[[ Data section, beginning ]]
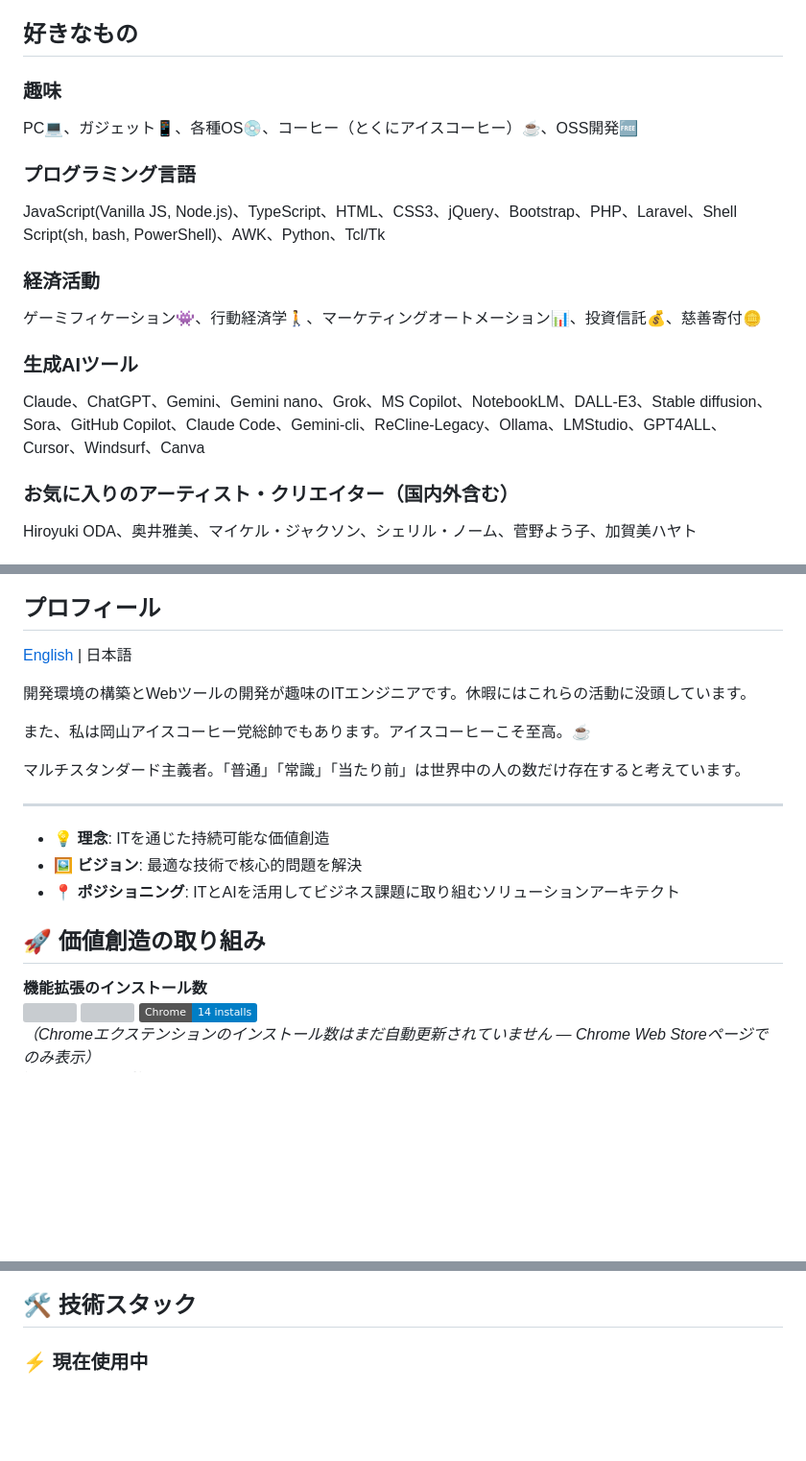
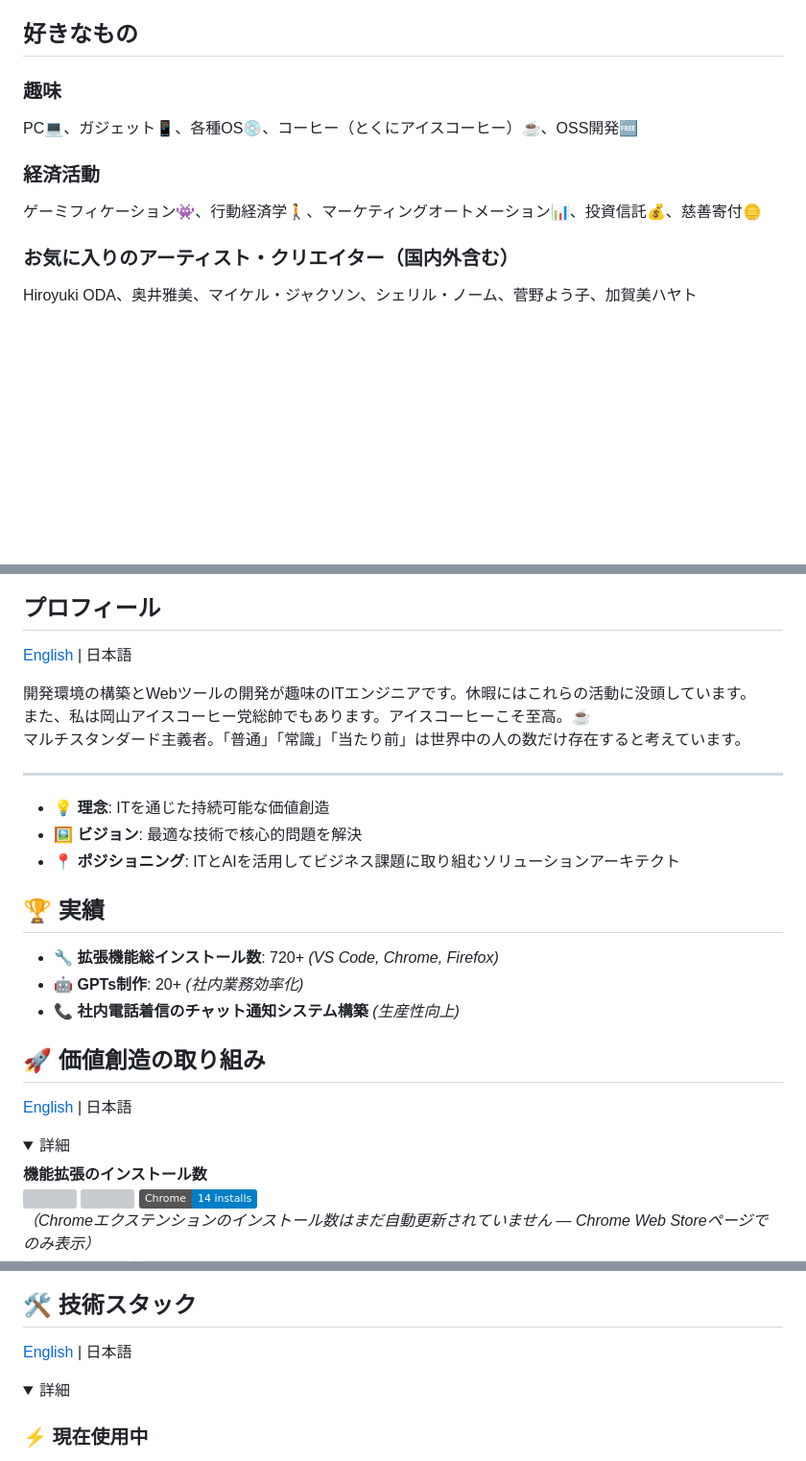
Before and after one commit to hidao80/hidao80, a Markdown page: README_ja.md, 3 parts joined by grey strips. Shown: that part at 96% size. GitHub-like rendering; folded sections open; badges without logos; blank space fills up the shorter version; grey boxes are pictures that could not be loaded.

```diff
--- a/README_ja.md
+++ b/README_ja.md
@@ -11,14 +11,8 @@
 ### 趣味
 PC💻、ガジェット📱、各種OS💿、コーヒー（とくにアイスコーヒー）☕、OSS開発🆓
 
-### プログラミング言語
-JavaScript(Vanilla JS, Node.js)、TypeScript、HTML、CSS3、jQuery、Bootstrap、PHP、Laravel、Shell Script(sh, bash, PowerShell)、AWK、Python、Tcl/Tk
-
 ### 経済活動
 ゲーミフィケーション👾、行動経済学🚶、マーケティングオートメーション📊、投資信託💰、慈善寄付🪙
-
-### 生成AIツール
-Claude、ChatGPT、Gemini、Gemini nano、Grok、MS Copilot、NotebookLM、DALL-E3、Stable diffusion、Sora、GitHub Copilot、Claude Code、Gemini-cli、ReCline-Legacy、Ollama、LMStudio、GPT4ALL、Cursor、Windsurf、Canva
 
 ### お気に入りのアーティスト・クリエイター（国内外含む）
 Hiroyuki ODA、奥井雅美、マイケル・ジャクソン、シェリル・ノーム、菅野よう子、加賀美ハヤト
@@ -35,12 +34,9 @@ Hiroyuki ODA、奥井雅美、マイケル・ジャクソン、シェリル・
 
 ## プロフィール
-
 [English](README.md) | 日本語
 
 開発環境の構築とWebツールの開発が趣味のITエンジニアです。休暇にはこれらの活動に没頭しています。
-
 また、私は岡山アイスコーヒー党総帥でもあります。アイスコーヒーこそ至高。☕️
-
 マルチスタンダード主義者。「普通」「常識」「当たり前」は世界中の人の数だけ存在すると考えています。
 
 ---
@@ -49,7 +45,15 @@ Hiroyuki ODA、奥井雅美、マイケル・ジャクソン、シェリル・
 - 🖼️ **ビジョン**: 最適な技術で核心的問題を解決
 - 📍 **ポジショニング**: ITとAIを活用してビジネス課題に取り組むソリューションアーキテクト
 
+## 🏆 実績
+- 🔧 **拡張機能総インストール数**: 720+ *(VS Code, Chrome, Firefox)*
+- 🤖 **GPTs制作**: 20+ *(社内業務効率化)*
+- 📞 **社内電話着信のチャット通知システム構築** *(生産性向上)*
+
 ## 🚀 価値創造の取り組み
+[English](README.md) | 日本語
+<details>
+<summary>詳細</summary>
 
 **機能拡張のインストール数**
 ![](https://img.shields.io/visual-studio-marketplace/i/hidao80.embed-images-in-markdown?logo=visualstudiocode&label=VSCode%20installs&style=flat)
@@ -100,4 +109,8 @@ LLM（Claude、Cursorエディター、GitHub Copilot Chatなど）と開発環
 ## 🛠️ 技術スタック
+[English](README.md) | 日本語
+<details>
+<summary>詳細</summary>
+
 ### ⚡️ 現在使用中
 - **フロントエンド**: JavaScript、HTML/CSS、jQuery、WebRTC API、Web Speech API、Geolocation API、Prompt API、Chrome extensions、Firefox extensions、VS Code extensions、Claude Desktop extensions、UserScript、PWA、Bookmarklet
 - **バックエンド**: PHP、Laravel、MySQL、PostgreSQL、SASS、Twig、Python
```
Also changed, not shown: other parts of README_ja.md (+14 -10 lines).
[[ Data section, end ]]
Prompt: Should there be pictures in the data, leave them out and return the rest exactly.

Answer:
Before and after one commit to hidao80/hidao80, a Markdown page: README_ja.md, 3 parts joined by grey strips. Shown: that part at 96% size. GitHub-like rendering; folded sections open; badges without logos; blank space fills up the shorter version; grey boxes are pictures that could not be loaded.

```diff
--- a/README_ja.md
+++ b/README_ja.md
@@ -11,14 +11,8 @@
 ### 趣味
 PC💻、ガジェット📱、各種OS💿、コーヒー（とくにアイスコーヒー）☕、OSS開発🆓
 
-### プログラミング言語
-JavaScript(Vanilla JS, Node.js)、TypeScript、HTML、CSS3、jQuery、Bootstrap、PHP、Laravel、Shell Script(sh, bash, PowerShell)、AWK、Python、Tcl/Tk
-
 ### 経済活動
 ゲーミフィケーション👾、行動経済学🚶、マーケティングオートメーション📊、投資信託💰、慈善寄付🪙
-
-### 生成AIツール
-Claude、ChatGPT、Gemini、Gemini nano、Grok、MS Copilot、NotebookLM、DALL-E3、Stable diffusion、Sora、GitHub Copilot、Claude Code、Gemini-cli、ReCline-Legacy、Ollama、LMStudio、GPT4ALL、Cursor、Windsurf、Canva
 
 ### お気に入りのアーティスト・クリエイター（国内外含む）
 Hiroyuki ODA、奥井雅美、マイケル・ジャクソン、シェリル・ノーム、菅野よう子、加賀美ハヤト
@@ -35,12 +34,9 @@ Hiroyuki ODA、奥井雅美、マイケル・ジャクソン、シェリル・
 
 ## プロフィール
-
 [English](README.md) | 日本語
 
 開発環境の構築とWebツールの開発が趣味のITエンジニアです。休暇にはこれらの活動に没頭しています。
-
 また、私は岡山アイスコーヒー党総帥でもあります。アイスコーヒーこそ至高。☕️
-
 マルチスタンダード主義者。「普通」「常識」「当たり前」は世界中の人の数だけ存在すると考えています。
 
 ---
@@ -49,7 +45,15 @@ Hiroyuki ODA、奥井雅美、マイケル・ジャクソン、シェリル・
 - 🖼️ **ビジョン**: 最適な技術で核心的問題を解決
 - 📍 **ポジショニング**: ITとAIを活用してビジネス課題に取り組むソリューションアーキテクト
 
+## 🏆 実績
+- 🔧 **拡張機能総インストール数**: 720+ *(VS Code, Chrome, Firefox)*
+- 🤖 **GPTs制作**: 20+ *(社内業務効率化)*
+- 📞 **社内電話着信のチャット通知システム構築** *(生産性向上)*
+
 ## 🚀 価値創造の取り組み
+[English](README.md) | 日本語
+<details>
+<summary>詳細</summary>
 
 **機能拡張のインストール数**
 ![](https://img.shields.io/visual-studio-marketplace/i/hidao80.embed-images-in-markdown?logo=visualstudiocode&label=VSCode%20installs&style=flat)
@@ -100,4 +109,8 @@ LLM（Claude、Cursorエディター、GitHub Copilot Chatなど）と開発環
 ## 🛠️ 技術スタック
+[English](README.md) | 日本語
+<details>
+<summary>詳細</summary>
+
 ### ⚡️ 現在使用中
 - **フロントエンド**: JavaScript、HTML/CSS、jQuery、WebRTC API、Web Speech API、Geolocation API、Prompt API、Chrome extensions、Firefox extensions、VS Code extensions、Claude Desktop extensions、UserScript、PWA、Bookmarklet
 - **バックエンド**: PHP、Laravel、MySQL、PostgreSQL、SASS、Twig、Python
```
Also changed, not shown: other parts of README_ja.md (+14 -10 lines).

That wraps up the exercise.